The second contribution is the Refer algorithm, which overcomes the often prohibitively high dimensionality of the feature sets produced by propositionalisation. This is of clear interest to the thesis, since the core inductive logic programming technique of CoSinus is propositionalisation. Refer is a post-processing feature reduction stage for feature sets containing Boolean examples labelled by one of any number of possible class labels. Refer is therefore general to the large class of learners producing such data and uses the notion of logical coverage to efficiently determine the logical redundancy of a feature for building a classification rule. Similar feature reduction algorithms have been proposed. However, the innovation here lies in the partitioning of examples into a set of disjoint subsets whose examples are mutually close in terms of Hamming distance. Comparisons between each of these subsets lead to a greater reduction than comparing the example set as a whole. Its usefulness to the topic of the thesis is that it supplements the redundancy-reducing mechanisms of CoSinus, which use a metaknowledge-based definition of redundancy, and further filters logically redundant hypotheses before presentation to the learner.
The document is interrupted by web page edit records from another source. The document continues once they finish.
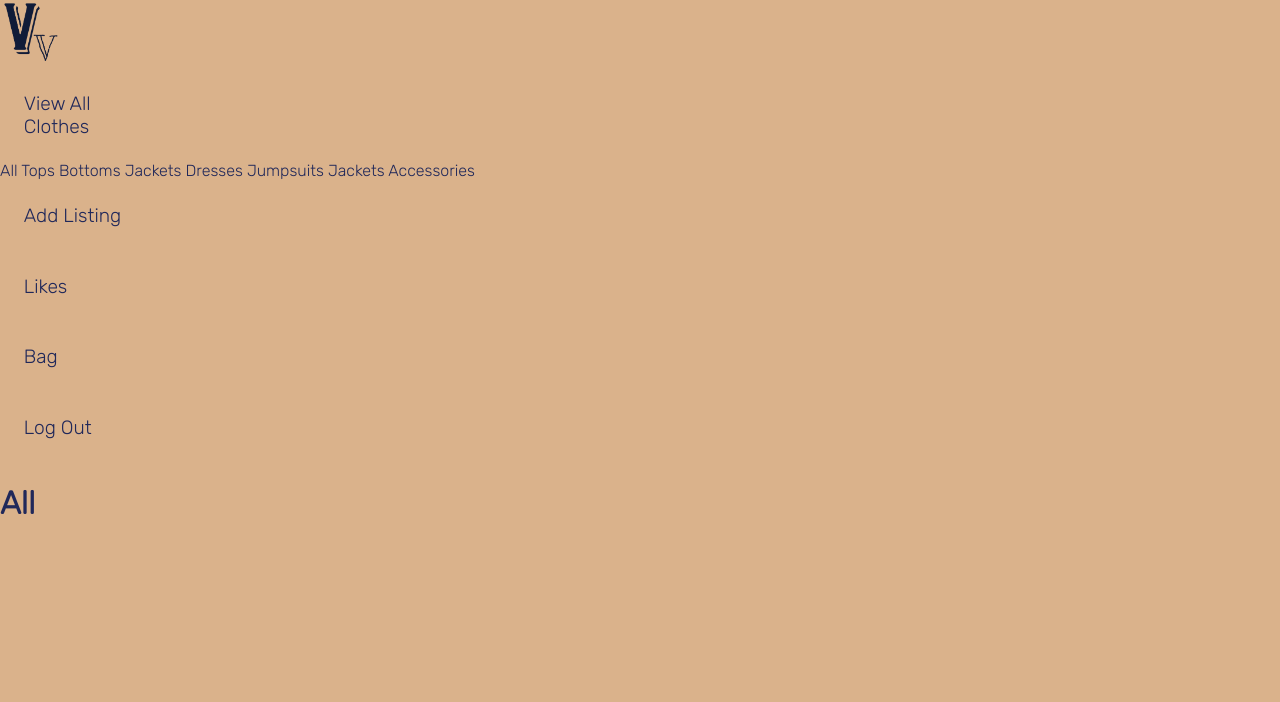
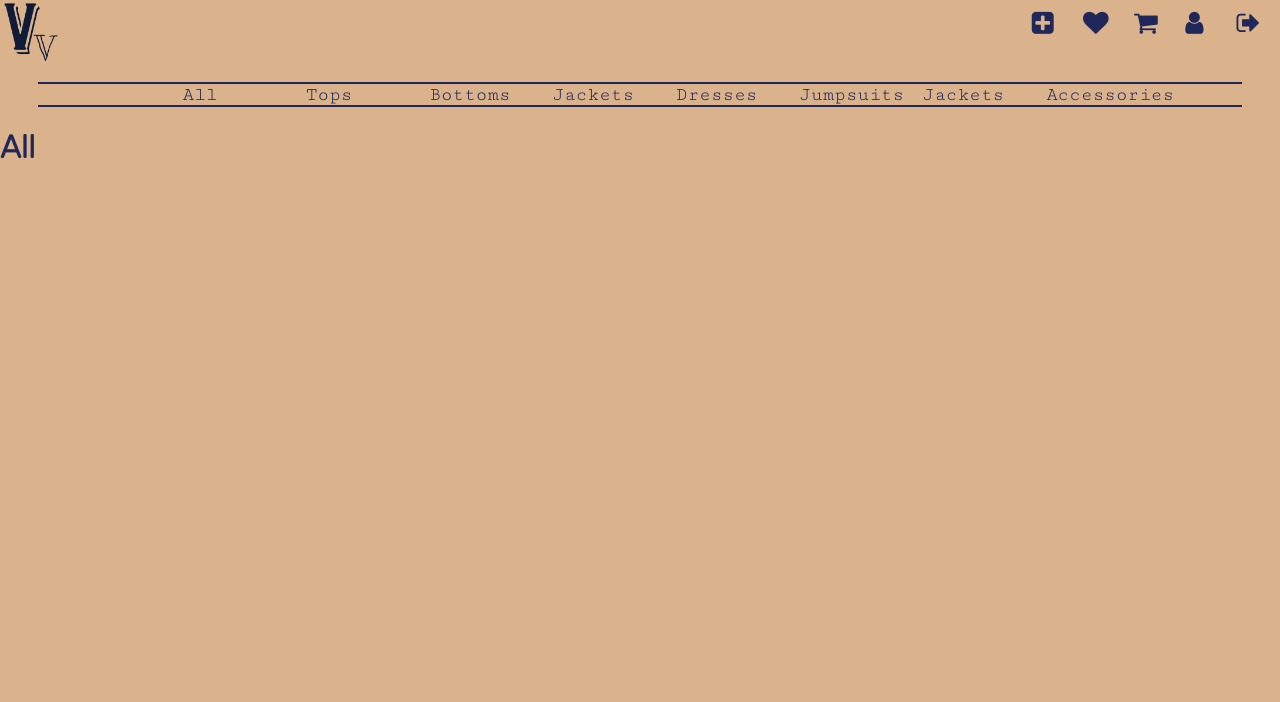
Before and after one commit to hicass/vintagev, a Django app: page /clothing/ in a window 1280 px wide. Shown: the top 702 px of the page. Run offline with Django 4.2, Linux system fonts and the light colour scheme; the visitor is signed in with stand-in values (Sample User, id 1); data that the repository does not hold is empty.

Commit message:
Style nav links.

```diff
--- a/main_app/static/css/mainstyle.css
+++ b/main_app/static/css/mainstyle.css
@@ -8,23 +8,46 @@ body {
 nav {
     overflow: hidden;
     display: flex;
-    gap: 2vw;
-}
-
-#nav-right {
-    display: flex;
-    margin-left: 78%;
+    flex-direction: column;
+    gap: 1vw;
 }
 
 #logo {
     width: 5vw;
 }
 
-.nav-link {
-    width: 8vw;
-    padding: 5%;
+.top-nav {
+    display: flex;
+    justify-content: space-between;
+    font-size: 1.5vw;
+}
+
+.top-nav-link {
+    width: 4vw;
+    padding: 3%;
+    list-style-type: none;
+    font-size: 2vw;
+}
+
+.bottom-nav-link  {
+    width: 4vw;
+    padding: 0 3%;
     list-style-type: none;
     font-size: 1.5vw;
+    font-family: 'Cutive Mono', monospace;;
+}
+
+#nav-right {
+    display: flex;
+    flex-direction: row;
+}
+
+.bottom-nav {
+    margin: 0 3%;
+    display: flex;
+    align-items: center;
+    border: 2px rgb(32, 40, 90);
+    border-style: solid none;
 }
 
 a {
--- a/main_app/templates/base.html
+++ b/main_app/templates/base.html
@@ -15,36 +15,40 @@
     <link rel="preconnect" href="https://fonts.googleapis.com">
     <link rel="preconnect" href="https://fonts.gstatic.com" crossorigin>
     <link href="https://fonts.googleapis.com/css2?family=Bungee+Shade&family=Cutive+Mono&family=Rubik:wght@300&display=swap" rel="stylesheet">
+    <link rel="stylesheet" href="https://cdnjs.cloudflare.com/ajax/libs/font-awesome/4.7.0/css/font-awesome.min.css">
     <title>Vintage Vault</title>
 </head>
 <body>
     <nav>
-        <div class="navbar">
+        <div class="top-nav">
             <a href="{% url 'home' %}"><img id="logo" src="{% static 'assets/logo.png' %}" alt="Vintage Vault Logo"></a>
-            <div id="nav-right"></div>
-            {% if user.is_authenticated %}
-            <li class='nav-link'><a href="{% url 'index' %}">View All Clothes</a></li>
-            <div class="subnav-content">
-                <a href="">All</a>
-                <a href="">Tops</a>
-                <a href="">Bottoms</a>
-                <a href="">Jackets</a>
-                <a href="">Dresses</a>
-                <a href="">Jumpsuits</a>
-                <a href="">Jackets</a>
-                <a href="">Accessories</a>
+            <div id="nav-right">
+                {% if user.is_authenticated %}
+                    <li class='top-nav-link'><a href="{% url 'clothing_create' %}"><i class="fa fa-plus-square" aria-hidden="true"></i></a></li>
+                    <li class='top-nav-link'><a href="{% url 'likes' %}"><i class="fa fa-heart" aria-hidden="true"></i></a></li>
+                    <li class='top-nav-link'><a href="{% url 'bag' %}"><i class="fa fa-shopping-cart" aria-hidden="true"></i></a></li>
+                    <li class='top-nav-link'><a href=""><i class="fa fa-user" aria-hidden="true"></i></a></li>
+                    <li class='top-nav-link'><a href="{% url 'logout' %}"><i class="fa fa-sign-out" aria-hidden="true"></i></a></li>
+                {% else %}
+                    <li class='nav-link'><a href="{% url 'signup' %}">Sign Up</a></li>
+                    <li class='nav-link'><a href="{% url 'login' %}">Log In</a></li>
+                {% endif %}
             </div>
-            <li class='nav-link'><a href="{% url 'clothing_create' %}">Add Listing</a></li>
-            <li class='nav-link'><a href="{% url 'likes' %}">Likes</a></li>
-            <li class='nav-link'><a href="{% url 'bag' %}">Bag</a></li>
-            <li class='nav-link'><a href="{% url 'logout' %}">Log Out</a></li>
-            {% else %}
-            <li class='nav-link'><a href="{% url 'signup' %}">Sign Up</a></li>
-            <li class='nav-link'><a href="{% url 'login' %}">Log In</a></li>
+        </div>
 
-            {% endif %}
+        <div class="bottom-nav">
+            <hr>
+            <a class='bottom-nav-link' href="{% url 'index' %}">All</a>
+            <a class='bottom-nav-link' href="">Tops</a>
+            <a class='bottom-nav-link' href="">Bottoms</a>
+            <a class='bottom-nav-link' href="">Jackets</a>
+            <a class='bottom-nav-link' href="">Dresses</a>
+            <a class='bottom-nav-link' href="">Jumpsuits</a>
+            <a class='bottom-nav-link' href="">Jackets</a>
+            <a class='bottom-nav-link' href="">Accessories</a>
+            <hr>
+        </div>
 
-    </div>
     </nav>
     {% block content %}
     {% endblock %}
--- a/main_app/templates/clothes/index.html
+++ b/main_app/templates/clothes/index.html
@@ -9,7 +9,7 @@
         <div class="grid-container">
         {% for clothes in clothing %}
             <div class="grid-item">
-                <a href="{% url 'detail' clothing.id %}">
+                <a href="{% url 'detail' clothes.id %}">
                     <div class="item-link">
                         <p>Image goes here...</p>
                         <p class="item-name">{{ clothes.clothing_name }}</p>
--- a/main_app/views.py
+++ b/main_app/views.py
@@ -35,7 +35,7 @@ class ClothesCreate(LoginRequiredMixin, CreateView):
   fields = ['clothing_name', 'brand', 'category', 'size', 'condition', 'material', 'color', 'description', 'price']
   def form_valid(self, form):
     form.instance.user = self.request.user
-    return redirect(request, '/')
+    return super().form_valid(form)
 
 
 class ClothesUpdate(LoginRequiredMixin, UpdateView):
@@ -88,8 +88,8 @@ def add_photo(request, clothing_id):
 
 
 
-def clothes_detail(request, clothing_id):
-    clothing = Clothes.objects.get(id=clothing_id)
+def clothes_detail(request, clothes_id):
+    clothing = Clothes.objects.get(id=clothes_id)
 
     return render(request, 'clothes/detail.html', {
         'clothing': clothing
```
A number of variants are presented and analysed, and improvements in predictive performance, quality of induced theories and reductions in induction time are demonstrated.

The third main contribution is the application of machine learning to a learning task from the field of computational linguistics. A detailed linguistic corpus is preprocessed with a sophisticated, domain-specific pre-processor to produce a highly-structured representation of thousands of English-language sentences, including their parse trees (the principal compositional structure), grammatical categories (the principal inheritance structure), parts of speech, etc. A complex domain library is defined which allows querying of these sentences in a highly object-oriented manner encompassing the modelling constructs of CorLog and CoSinus as well as augmenting it with additional, derived structure via additional rules. Two inductive logic programming systems, one which uses the object model and one which does not, are used to solve the problem of labelling the nodes within a sentence with its grammatical function. In particular, the thesis studies the labelling of a node as the subject of a sentence, or otherwise. Similar problems have been approached many times in computational linguistics, but typically by statistical methods, rather than the symbolic, structural approach taken by ILP. Theories expressed in symbolic logic are of interest to linguists, since they directly describe linguistic rules for these important lingustic features. More generally, models for labelling grammatical functions of words are immediately useful for document analysis and retrieval applications. The work tests the thesis' claims in a practical setting by establishing a mapping between the framework of the object model and the conventional logic programming basis and inductive bias of existing ILP learners. Results from applying the learners under various parameter settings and combinations of available background knowledge are compared, showing that by using the object-oriented data model for representation and induction, a higher-quality set of hypotheses is search and more comprehensible models with better predictive accuracy are produced compared to an existing, established ILP learner. Furthermore, it is shown that object-oriented data mining is a viable approach for real-world problems in computational linguistics, and in particular the labelling of grammatical functions.